Arctic Monkeys @ Explanda del Estadio Azteca. Photo: monophonic.grrrl / Mariel A. M., flickr
“Ask the indie professor” is the name of a new series in the Guardian. The indie professor in question is Wendy Fonarow. At a music festival she was recently introduced as “the world’s only professor of indie music”.
“I’m not sure if I’m the only indie professor, but I’ve spent the last 18 years recording, examining and writing about the culture of indie and the international music industry”, Wendy Fonorow writes in her opening post. Her book “Empire of Dirt: The Aesthetics and Rituals of British Indie Music” tackles questions such as “Why are drummers the most ridiculed band members?”, she adds.
The readers of this new series are invited to ask questions. “So if you are curious about why cassettes are the new vinyl, or whatever else takes your fancy, here is your chance to ask”, she writes. “And please someone ask me about why Americans think they invented indie.”
After one day, there are already more than 250 comments.
The Guardian presented her book two years ago.
Here is what she according to the Guardian writes about indie culture and religion:
“Religious narratives show up in all expressive forms, from politics to music. I see a lot of the religious narrative of Puritanism in the indie music scene; the idea that, to have the pure divine experience, it has to be direct and unmediated. So the smaller and more intimate a show is, the ‘truer’ fans believe their experience was, compared to someone who saw them later on in a bigger venue. That’s why so many people claim to have seen the Sex Pistols at the 100 Club. You can also find the aesthetic of Puritanism in the way indie people present themselves, such as childlike clothing, this idea of returning to the golden age of childhood or the musical past.”
Or here about music as ethnicity:
One of my ex-students once said ‘music is my ethnicity’. People want to find other people who are like-minded so instead of finding their ethnic identity through birth they find it through aesthetic preferences and that becomes their identity. For each one of those music movements, there are modes of display. Desmond Morris talked about how different earrings can signify where you are in the age grade of certain tribes in central Africa. To outsiders these displays are subtle or hard to notice at all.”
Interesting! But it seems the anthropologist is extremely fond of theory and might tend to over-analyse her informants. Here is how the Guardian begins the presentation:
Remember that time you were crowd surfing at an Arctic Monkeys gig and thought you were just having a drunken laugh? Rubbish! You were, in fact, being “collaborative in a unique social space, expressing super-intimacy with strangers and rejecting the self-aggrandising that comes with stage-diving”. Oh yes you were. And that time you were standing at the bar and thought you were just, well, thirsty? Not at all: you were probably just “proving your credentials as an industry professional” or “communicating to others a disinterest in the act”.

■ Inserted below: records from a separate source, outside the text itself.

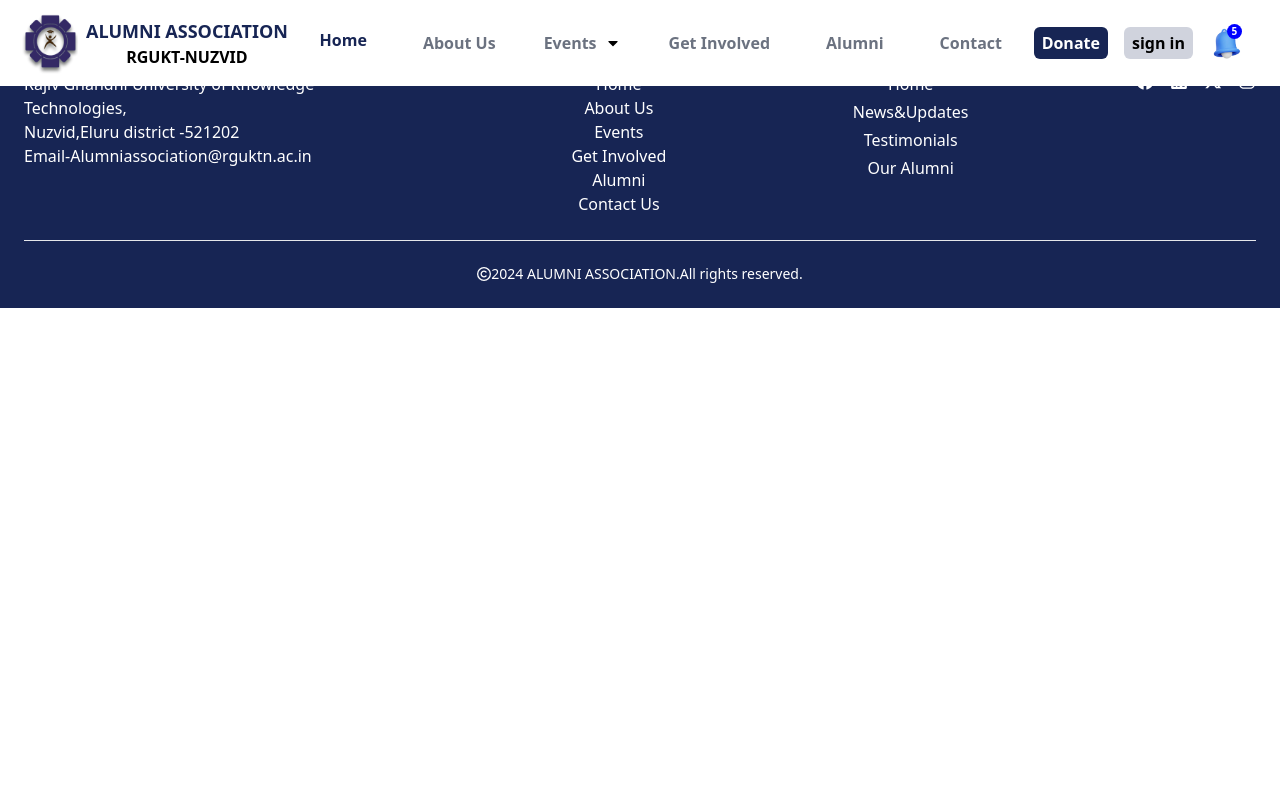
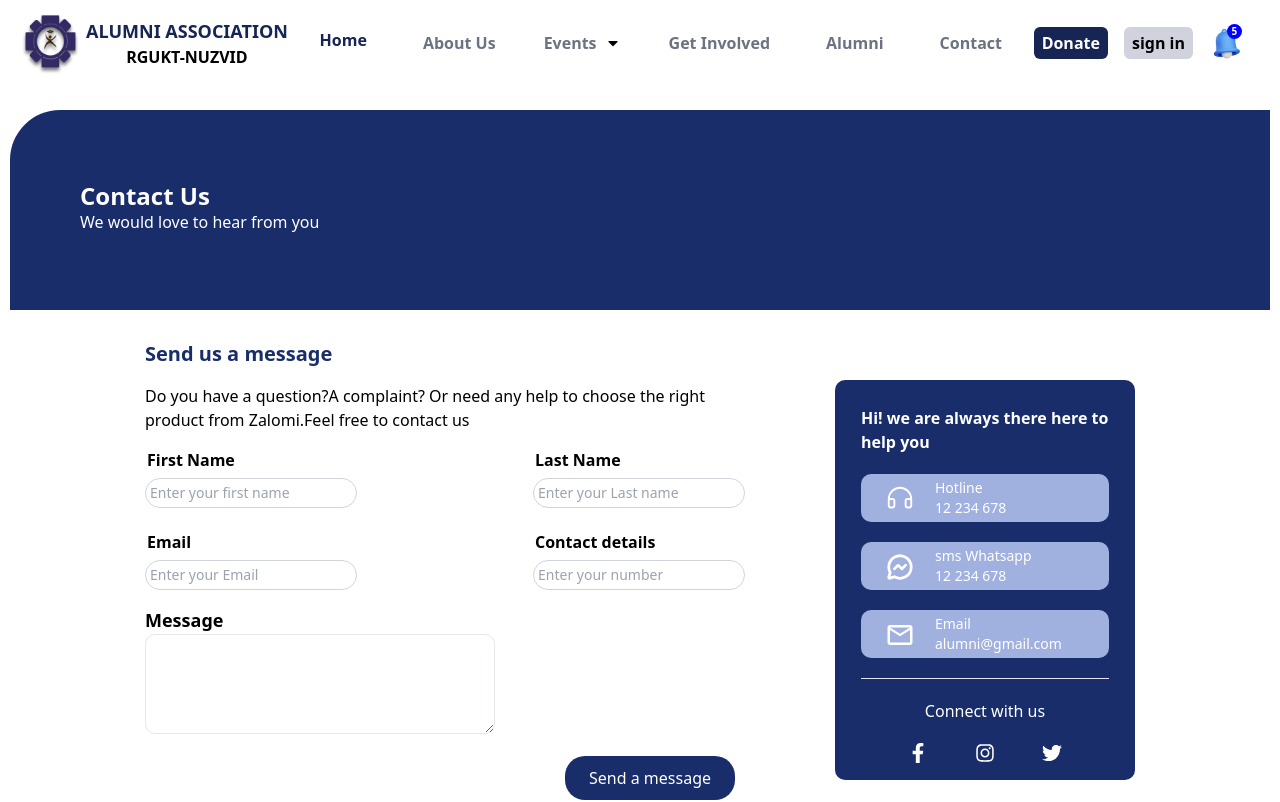
Before and after one commit to Yeluri-Nakshatra/Alumni, a React (Vite) app: page /Contact in a window 1280 px wide. Shown: the top 802 px of the page. Built offline with nearby package versions, Linux system fonts and the light colour scheme.

Commit message:
Contactpage

```diff
--- a/src/App.jsx
+++ b/src/App.jsx
@@ -6,6 +6,7 @@ import About from './Pages/About/About'
 import Header from './shared/header'
 import Footer from './shared/Footer/Footer'
 import EventsPage from './Pages/Events/EventsPage'
+import Contact from "./Pages/Contact/Contact";
 
 
 const App = () => {
@@ -19,6 +20,7 @@ const App = () => {
       <Route path="/getinvolved" element={<GetInvolved />} />
       <Route path="/events" element={<EventsPage />} />
       <Route path="/aboutus" element={<About />} />
+      <Route path="/Contact" element={<Contact />} />
 
 
 
--- /dev/null
+++ b/src/Components/HeroContact.jsx
@@ -0,0 +1,15 @@
+import React from 'react'
+
+const HeroContact = () => {
+  return (
+    <div className="p-[10px]">
+        <div className="flex h-[200px]  bg-[#182d6a]  relative rounded-tl-[50px] mt-[100px] mb-[10px]">
+            <div className="flex absolute text-white pt-[70px] pl-[30px] md:pl-[70px] text-2xl font-bold">Contact Us</div>
+            <div className="flex absolute text-white pt-[100px]  pl-[30px] md:pl-[70px] text-md">We would love to hear from you</div>
+        </div>
+
+    </div>
+  )
+}
+
+export default HeroContact
--- /dev/null
+++ b/src/Components/SecondContact.jsx
@@ -0,0 +1,86 @@
+import React from 'react'
+import { PiHeadphones } from "react-icons/pi";
+import { PiMessengerLogoBold } from "react-icons/pi";
+import { MdOutlineMail } from "react-icons/md";
+import { FaFacebookF } from "react-icons/fa";
+import { FaInstagram } from "react-icons/fa";
+import { FaTwitter } from "react-icons/fa";
+const SecondContact = () => {
+  return (
+    <div className="flex  flex-col md:flex-row p-[10px] justify-center lg:gap-[90px]">
+        <div className="flex flex-col w-full md:w-[600px] gap-[16px]">
+            <div className="text-[#182d6a] text-xl font-bold">Send us a message</div>
+            <div >Do you have a question?A complaint? Or need any help to choose
+                the right product from Zalomi.Feel free to contact us
+            </div>
+            <div className="flex flex-col md:flex-row justify-between">
+                <div className="flex flex-col">
+                    <p className="font-bold pl-[2px] pb-[2px]">First Name</p>
+                    <p className="pt-[4px]"><input type="text" placeholder="Enter your first name"className="rounded-[20px] border border-gray-300 p-[4px] text-sm"></input></p>
+                </div>
+                <div className="flex flex-col">
+                    <p className="font-bold pl-[2px] pb-[2px]">Last Name</p>
+                    <p className="pt-[4px]"><input type="text" placeholder="Enter your Last name"className="rounded-[20px] border border-gray-300 p-[4px] text-sm"></input></p>
+                </div>
+
+            </div>
+            <div className="flex flex-col md:flex-row justify-between pt-[6px]">
+                <div className="flex flex-col">
+                    <p className="font-bold pl-[2px] pb-[2px]">Email</p>
+                    <p className="pt-[4px]"><input type="email" placeholder="Enter your Email"className="rounded-[20px] border border-gray-300 p-[4px] text-sm"></input></p>
+                </div>
+                <div className="flex flex-col">
+                    <p className="font-bold pl-[2px] pb-[2px]">Contact details</p>
+                    <p className="pt-[4px]"><input type="number" placeholder="Enter your number"className="rounded-[20px] border border-gray-300 p-[4px] text-sm"></input></p>
+                </div>
+
+            </div>
+            <div className="flex flex-col">
+                <div className=" text-lg font-bold">Message</div>
+                <div><textarea className="w-[300px] md:w-[350px] h-[100px] border border-gray-200 rounded-[10px]"></textarea></div>
+            </div>
+            <div className="flex justify-end pb-[10px] md:pb-[0px] pr-0 md:pr-[10px]"><button className="bg-[#182d6a] rounded-[20px] pl-[24px] pr-[24px] pt-[10px] pb-[10px] text-white">Send a message</button></div>
+
+        </div>
+        <div className="w-[300px] h-[400px] bg-[#182d6a] rounded-[10px] flex flex-col p-[26px] gap-[20px] md:mt-[40px]">
+            <div className="text-white font-semibold">Hi! we are always there here to help you</div>
+            <div className="bg-[#a0b0df] h-[50px] w-full rounded-[10px] flex flex-row p-[4px] text-white">
+                <div className="pt-[6px] pl-[20px]"><PiHeadphones className="text-white w-[30px] h-[30px]"/></div>
+                <div className="flex flex-col pl-[20px]">
+                    <p className="text-sm">Hotline</p>
+                    <p className="text-sm pb-[-10px]">12 234 678</p>
+                </div>
+            </div>
+            <div className="bg-[#a0b0df] h-[50px] w-full rounded-[10px] flex flex-row p-[4px] text-white">
+                <div className="pt-[6px] pl-[20px]"><PiMessengerLogoBold className="text-white w-[30px] h-[30px]"/></div>
+                <div className="flex flex-col pl-[20px]">
+                    <p className="text-sm">sms Whatsapp</p>
+                    <p className="text-sm pb-[-10px]">12 234 678</p>
+                </div>
+            </div>
+            <div className="bg-[#a0b0df] h-[50px] w-full rounded-[10px] flex flex-row p-[4px] text-white">
+                <div className="pt-[6px] pl-[20px]"><MdOutlineMail className="text-white w-[30px] h-[30px]"/></div>
+                <div className="flex flex-col pl-[20px]">
+                    <p className="text-sm">Email</p>
+                    <p className="text-sm pb-[-10px]">alumni@gmail.com</p>
+                </div>
+            </div>
+            <hr></hr>
+            <div className="text-white flex justify-center">Connect with us</div>
+            <div className="flex flex-row text-white justify-evenly">
+            <FaFacebookF className="w-[20px] h-[20px] cursor-pointer"/>
+            <FaInstagram className="w-[20px] h-[20px] cursor-pointer"/>
+            <FaTwitter className="w-[20px] h-[20px] cursor-pointer"/>
+
+
+            </div>
+
+        </div>
+
+
+
+    </div>
+  )
+}
+
+export default SecondContact
--- a/src/Pages/About/About.jsx
+++ b/src/Pages/About/About.jsx
@@ -11,6 +11,7 @@ const About = () => {
       <Hero />
       <Description />
       <Cards />
+      <AboutUs />
       <OurTeam />
       <Partners />
     </div>
--- /dev/null
+++ b/src/Pages/Contact/Contact.jsx
@@ -0,0 +1,14 @@
+import React from 'react'
+import HeroContact from "../../Components/HeroContact";
+import SecondContact  from '../../Components/SecondContact';
+const Contact = () => {
+  return (
+    <div>
+        <HeroContact />
+        <SecondContact />
+
+    </div>
+  )
+}
+
+export default Contact
--- a/src/shared/header.jsx
+++ b/src/shared/header.jsx
@@ -130,8 +130,8 @@ const Header = () => {
               <hr className="horizontal bg-blue-950 h-[3px] mt-1 hidden group-hover:block" />
             )}
           </a>
-          <a
-            href="#"
+          <Link
+            to="Contact"
             className={`group font-semibold cursor-pointer px-4 py-1 rounded-md duration-200  hover:text-blue-950
                     ${tab === "contact" ? " text-blue-950" : "text-gray-500"} `}
             onClick={() => setTab("contact")}
@@ -142,7 +142,7 @@ const Header = () => {
             ) : (
               <hr className="horizontal bg-blue-950 h-[3px] mt-1 hidden group-hover:block" />
             )}
-          </a>
+          </Link>
         </div>
         <div className="hidden lg:flex flex-row justify-center items-center gap-4">
           <div>
@@ -281,13 +281,13 @@ const Header = () => {
               >
                 Alumni
               </a>
-              <a
-                href="#"
+              <Link
+                to='Contact'
                 className=" cursor-pointer font-semibold text-gray-600 hover:text-blue-950 w-full text-center py-2 rounded-md duration-200"
                 onClick={() => tabClick("contact")}
               >
                 Contact
-              </a>
+              </Link>
               <a
                 href="#"
                 className="text-white font-semibold bg-blue-950 px-2 py-[5px] rounded-md w-full text-center"
```
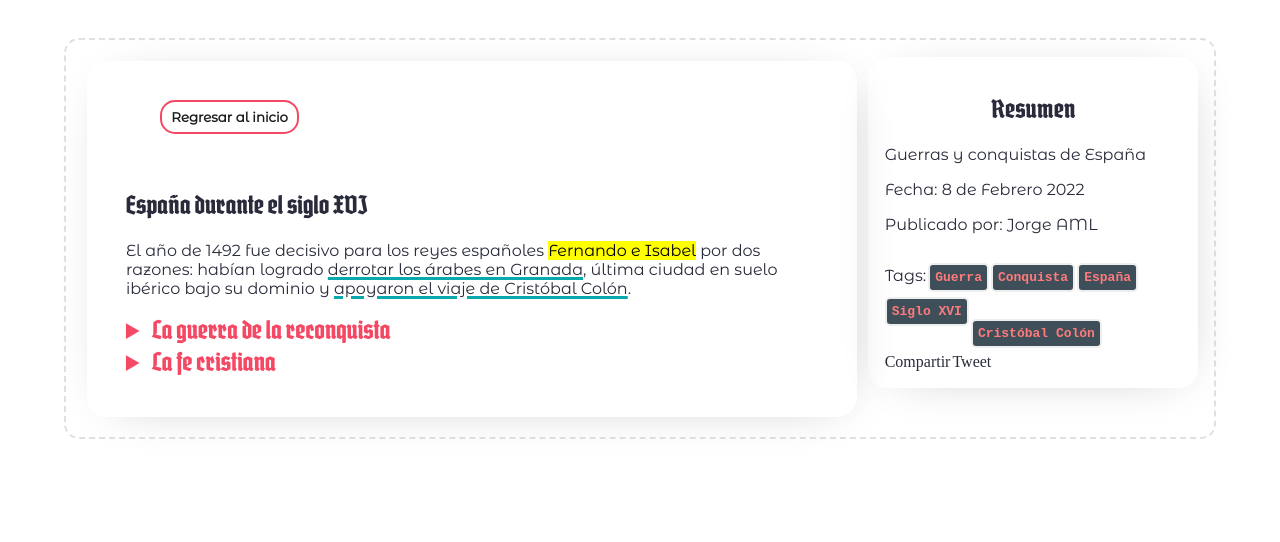
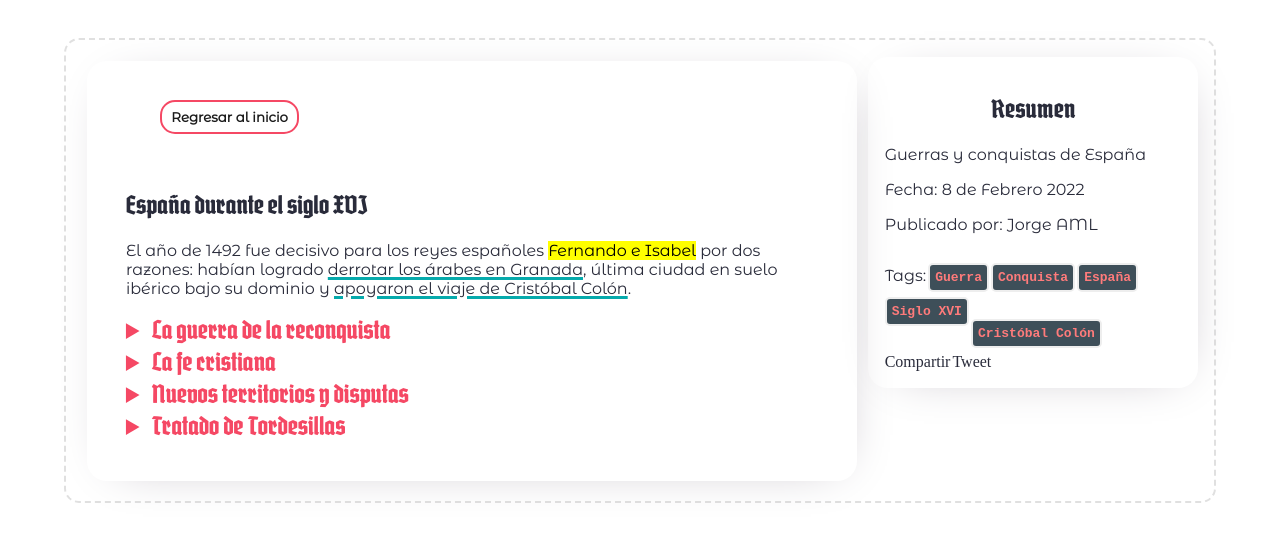
Before and after one commit to jorgeAML/creativeaml, a Jekyll site: the page built from blog_posts/08-02-2022.md, in a window 1280 px wide. Shown: the top 542 px of the page. Built offline with Jekyll 4.4.1, drawn with Linux system fonts in a browser that asks for light colours; some web fonts are replaced; comment, search, counter and statistics services are not loaded; some of the changed lines change nothing that is shown.

Commit message:
tratado de tordesilla

```diff
--- a/blog_posts/08-02-2022.md
+++ b/blog_posts/08-02-2022.md
@@ -37,5 +37,17 @@ tag5: Cristóbal Colón
 	<p>En la mentalidad española del siglo XVI estaban vivos los <u>ideales de caballería</u>, por ello la <mark>participación en guerras que les significarían riquezas y gloria</mark>. Esa mentalidad se completaba con la <u>obligación moral</u> de todo español de <u>defender y difundir la fe cristiana</u>.</p>
 	<p>Durante la reconquista, esos ideales se ajustaron a su lucha contra <mark>los musulmanes; eran infieles</mark> a quienes debían expulsar de su suelo. <mark>El éxito de la reconquista</mark> permitió que los <u>reyes católicos</u> finalmente decidieran <mark>apoyar</mark> el proyecto de Cristóbal Colón.</p>
 	</details>
+	<details>
+	<summary>Nuevos territorios y disputas</summary>
+	<p>La noticia del viaje de Cristóbal Colón siguiendo una <u>ruta al occidente a partir de las islas Canarias</u>, de su arribo a tierras hasta entonces no conocidas, pobladas y con riquezas <mark>potencialmente explotables para España</mark> provocó diversas reacciones en el resto de Europa.</p>
+	<p><mark>Portugal alegó derechos exclusivos de navegación  en el Atlántico</mark>. Inglaterra envió rápidamente expediciones de exploración y comercio.</p>
+	<p>Ante el surgimiento de disputas sobre los nuevos territorios, el Papa Alejandro VI emite en 1943 una Bula por medio de la cual, se confirmaban los derechos de navegación y descubrimientos para España y Portugal estableciendo una línea imaginaria de separación de 100 leguas al oeste y sur a partir de las islas Azores, Canariasy Cabo Verde en el Atlántico.</p>
+	<p>Este convenio no fue satisfactorio para ambos, por lo que prosiguen las negociaciones hasta la firma del Tratado de Tordesilla al año siguiente, por lo que se corre la división estableciendo una línea de meridiano a 370 leguas de las islas de Cabo Verde.</p>
+	<p>Como resultado de esta demarcación, el futuro descubrimiento, conquista y colonización de Brasil quedó bajo la órbita de Portugal.</p>
+	</details>
+	<details>
+	<summary>Tratado de Tordesillas</summary>
+	<p>Fijó la línea de demarcación de polo a polo entre las tierras sometidas a Portugal y las conquistadas por España. Acuerdo que excluyó de los desubrimientos a Francia e Inglaterra.</p>
+	</details>
 	</section>
 </article>
```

These are the theories of professor Wendy Fonarow, anthropologist at UCLA in California and the author of Empire Of Dirt: The Aesthetics And Rituals Of British Indie Music.
Her book has received a lot of positive reviews, while Pichfork reviewer William Bower is less convined by the book and its language. Check also Wendy Fonarow’s website at http://www.indiegoddess.com/